Some have asked why I didn't use VMWare or take advantage of the VM framework built into RHEL. The answer, simply put, is that VirtualBox is a lot simpler to acquire, install, and operate than either VMWare or RHEL's solution. Cloning VMs and transporting running VMs between machines are easy tasks; I've just gotten into the habit of turning to VirtualBox for what needs to be done. Unfortunately one of the other engineers who uses VirtualBox quite heavily in the lab has complained of instability issues, which I need to investigate and resolve. Just because it's good for me doesn't mean it's the best long-term solution for the lab. If I'm forced to migrate from VirtualBox due to performance issues, I'll investigate RHEL's built-in VM solution next.

Tuesday, May 11, 2010

Lucy the Guard Cat

AttentiveLucy might be all of just eight pounds sopping wet, but Lucy is not one to be pushed about, at least not easily. She's a proud little thing who takes her many responsibilities quite seriously, such as guarding our house, 24 hours a day, 7 days per week.

She woke me at 2:30am with a constant meowing in the middle of the house. I was sleeping in my La-Z-Boy recliner in the TV room because I'd been snoring pretty badly earlier in the evening and was keeping the wife awake. I'd finally fallen asleep and was deep in slumber when I started to dream about Lucy. I dreamed she was calling to me. The calling was very persistent, so persistent that I woke up to hear her meowing.

For a minute I thought it might have been one of my daughter's cats, but it became clear it was coming from where Lucy normally sleeps.

I got up, grabbed the flashlight, and went stumbling into the front of the house. At first I saw Lucy sitting in the middle of the floor with her hackles up. As I swung the light onto Lucy I saw something white on the floor in front of her. As I got closer, it turned out to be a (now dead) Florida gecko. I don't know how it got in (I have to occasionally trap and release the critters), but Lucy had found this one and had dispatched it to where ever geckos go when killed by cats.

Lucy stopped calling as soon as she saw me, and a minute later the wife came out and took in the scene as well. I picked up Lucy and took her back, while the wife disposed of the gecko's body. I stumbled back to bed, while Lucy sat at the foot of the bed waiting for her mistress. The last thing I saw before falling asleep again was Lucy curled up next to the wife, content that she'd protected the household against an unknown invader.

Update and Corrections

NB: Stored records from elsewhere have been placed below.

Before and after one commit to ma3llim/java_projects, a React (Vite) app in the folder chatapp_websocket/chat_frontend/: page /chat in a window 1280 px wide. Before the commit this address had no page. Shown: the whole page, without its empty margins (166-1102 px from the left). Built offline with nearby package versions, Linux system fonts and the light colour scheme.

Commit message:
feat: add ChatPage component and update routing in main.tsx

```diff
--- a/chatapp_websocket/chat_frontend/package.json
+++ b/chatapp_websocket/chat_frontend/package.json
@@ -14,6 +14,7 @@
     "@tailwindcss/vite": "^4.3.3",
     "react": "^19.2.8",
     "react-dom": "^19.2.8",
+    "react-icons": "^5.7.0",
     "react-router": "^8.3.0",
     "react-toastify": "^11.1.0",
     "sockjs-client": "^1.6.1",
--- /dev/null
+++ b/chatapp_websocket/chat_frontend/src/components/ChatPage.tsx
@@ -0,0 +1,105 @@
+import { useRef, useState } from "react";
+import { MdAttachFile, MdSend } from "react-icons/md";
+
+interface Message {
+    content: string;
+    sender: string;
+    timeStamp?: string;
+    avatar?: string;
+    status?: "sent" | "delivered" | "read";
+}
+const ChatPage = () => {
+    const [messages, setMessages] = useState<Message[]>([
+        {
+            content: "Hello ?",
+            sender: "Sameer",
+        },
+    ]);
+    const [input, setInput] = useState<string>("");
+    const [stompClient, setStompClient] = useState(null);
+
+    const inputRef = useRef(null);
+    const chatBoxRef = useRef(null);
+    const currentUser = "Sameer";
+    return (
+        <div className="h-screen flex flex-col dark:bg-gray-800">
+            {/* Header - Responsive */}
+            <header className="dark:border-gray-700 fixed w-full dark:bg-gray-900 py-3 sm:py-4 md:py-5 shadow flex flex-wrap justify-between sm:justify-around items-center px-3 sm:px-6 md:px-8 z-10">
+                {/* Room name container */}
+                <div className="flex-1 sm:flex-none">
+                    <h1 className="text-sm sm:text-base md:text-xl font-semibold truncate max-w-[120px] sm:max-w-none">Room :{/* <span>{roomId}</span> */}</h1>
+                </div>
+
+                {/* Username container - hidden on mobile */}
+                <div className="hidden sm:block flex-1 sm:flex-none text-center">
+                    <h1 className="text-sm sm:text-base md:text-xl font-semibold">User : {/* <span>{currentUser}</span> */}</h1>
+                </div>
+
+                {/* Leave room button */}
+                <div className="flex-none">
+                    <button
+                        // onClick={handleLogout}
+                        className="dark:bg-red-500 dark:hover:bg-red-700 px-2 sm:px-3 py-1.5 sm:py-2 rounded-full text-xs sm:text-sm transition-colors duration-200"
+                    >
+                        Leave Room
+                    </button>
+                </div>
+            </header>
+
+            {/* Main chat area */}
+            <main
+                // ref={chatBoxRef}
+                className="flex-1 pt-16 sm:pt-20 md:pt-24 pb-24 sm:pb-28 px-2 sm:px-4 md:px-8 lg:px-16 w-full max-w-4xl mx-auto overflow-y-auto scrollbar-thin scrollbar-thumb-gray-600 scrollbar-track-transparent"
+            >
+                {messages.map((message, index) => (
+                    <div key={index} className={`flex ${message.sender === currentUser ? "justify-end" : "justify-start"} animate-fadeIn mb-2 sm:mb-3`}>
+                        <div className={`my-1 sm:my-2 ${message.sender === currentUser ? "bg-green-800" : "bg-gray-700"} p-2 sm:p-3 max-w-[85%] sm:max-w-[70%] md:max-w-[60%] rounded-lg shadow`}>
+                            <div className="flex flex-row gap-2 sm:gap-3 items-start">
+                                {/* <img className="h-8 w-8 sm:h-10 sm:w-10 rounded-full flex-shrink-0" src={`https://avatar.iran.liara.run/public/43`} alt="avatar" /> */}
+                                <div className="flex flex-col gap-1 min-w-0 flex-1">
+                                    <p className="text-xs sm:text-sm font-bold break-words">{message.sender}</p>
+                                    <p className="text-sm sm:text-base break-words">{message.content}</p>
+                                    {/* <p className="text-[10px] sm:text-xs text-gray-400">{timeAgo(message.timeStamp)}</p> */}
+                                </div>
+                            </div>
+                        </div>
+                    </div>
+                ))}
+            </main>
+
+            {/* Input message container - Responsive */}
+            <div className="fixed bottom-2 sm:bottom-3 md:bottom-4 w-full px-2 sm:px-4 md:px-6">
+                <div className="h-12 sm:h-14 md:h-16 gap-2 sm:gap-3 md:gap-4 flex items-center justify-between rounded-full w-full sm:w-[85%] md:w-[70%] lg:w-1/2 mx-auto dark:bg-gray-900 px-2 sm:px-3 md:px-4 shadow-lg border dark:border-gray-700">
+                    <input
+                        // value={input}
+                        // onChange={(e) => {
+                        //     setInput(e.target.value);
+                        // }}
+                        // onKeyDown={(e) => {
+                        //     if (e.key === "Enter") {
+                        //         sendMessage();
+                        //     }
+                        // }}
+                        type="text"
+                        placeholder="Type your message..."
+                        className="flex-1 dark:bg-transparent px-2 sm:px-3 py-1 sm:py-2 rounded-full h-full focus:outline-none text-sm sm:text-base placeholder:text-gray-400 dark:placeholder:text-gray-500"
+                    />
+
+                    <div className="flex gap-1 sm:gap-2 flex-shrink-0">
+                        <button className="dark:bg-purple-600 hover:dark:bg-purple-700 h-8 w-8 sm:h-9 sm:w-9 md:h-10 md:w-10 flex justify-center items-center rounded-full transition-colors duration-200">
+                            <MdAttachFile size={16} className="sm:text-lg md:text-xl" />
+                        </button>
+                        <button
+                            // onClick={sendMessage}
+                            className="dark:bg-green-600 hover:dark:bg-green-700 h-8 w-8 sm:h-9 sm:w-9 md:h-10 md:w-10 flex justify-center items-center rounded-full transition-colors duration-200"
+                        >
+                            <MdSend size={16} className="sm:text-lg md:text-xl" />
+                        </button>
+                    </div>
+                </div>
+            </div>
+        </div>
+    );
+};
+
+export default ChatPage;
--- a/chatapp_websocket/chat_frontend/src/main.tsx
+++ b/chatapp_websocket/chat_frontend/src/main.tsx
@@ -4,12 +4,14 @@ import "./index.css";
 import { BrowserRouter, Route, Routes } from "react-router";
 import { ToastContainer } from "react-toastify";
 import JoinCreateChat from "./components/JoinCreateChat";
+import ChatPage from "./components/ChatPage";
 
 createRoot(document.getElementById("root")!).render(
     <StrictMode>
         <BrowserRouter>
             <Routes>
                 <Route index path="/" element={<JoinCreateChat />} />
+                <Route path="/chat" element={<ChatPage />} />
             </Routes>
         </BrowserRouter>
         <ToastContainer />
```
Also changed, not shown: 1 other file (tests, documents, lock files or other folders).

Talked to the wife after getting home, and she clued me in to what Lucy actually did last night (or so she believes).
  1. The gecko wasn't dead. Apparently my bright flashlight 'stunned' it into immobility. In any event, it was still alive, and she put it out the front door to scurry off to where ever it is stunned-by-flash-light geckos scurry off to.
  2. Lucy was so scared she was hyperventilating. I've never seen a cat hyperventilate before, so I have no idea if Lucy was scared or not. But it was 2:30 am, I was still half asleep, so I guess anything is possible.
  3. Later in the day Lucy found another gecko in the house and let the wife know about it. The gecko was dutifully trapped and released outdoors.
I still think Lucy is brave. There's no denying she found something and let us know about it, and waited for some person to get rid of it. Maybe she senses something sinister about geckos that mere humans can't detect. Perhaps she'll clue me in one day.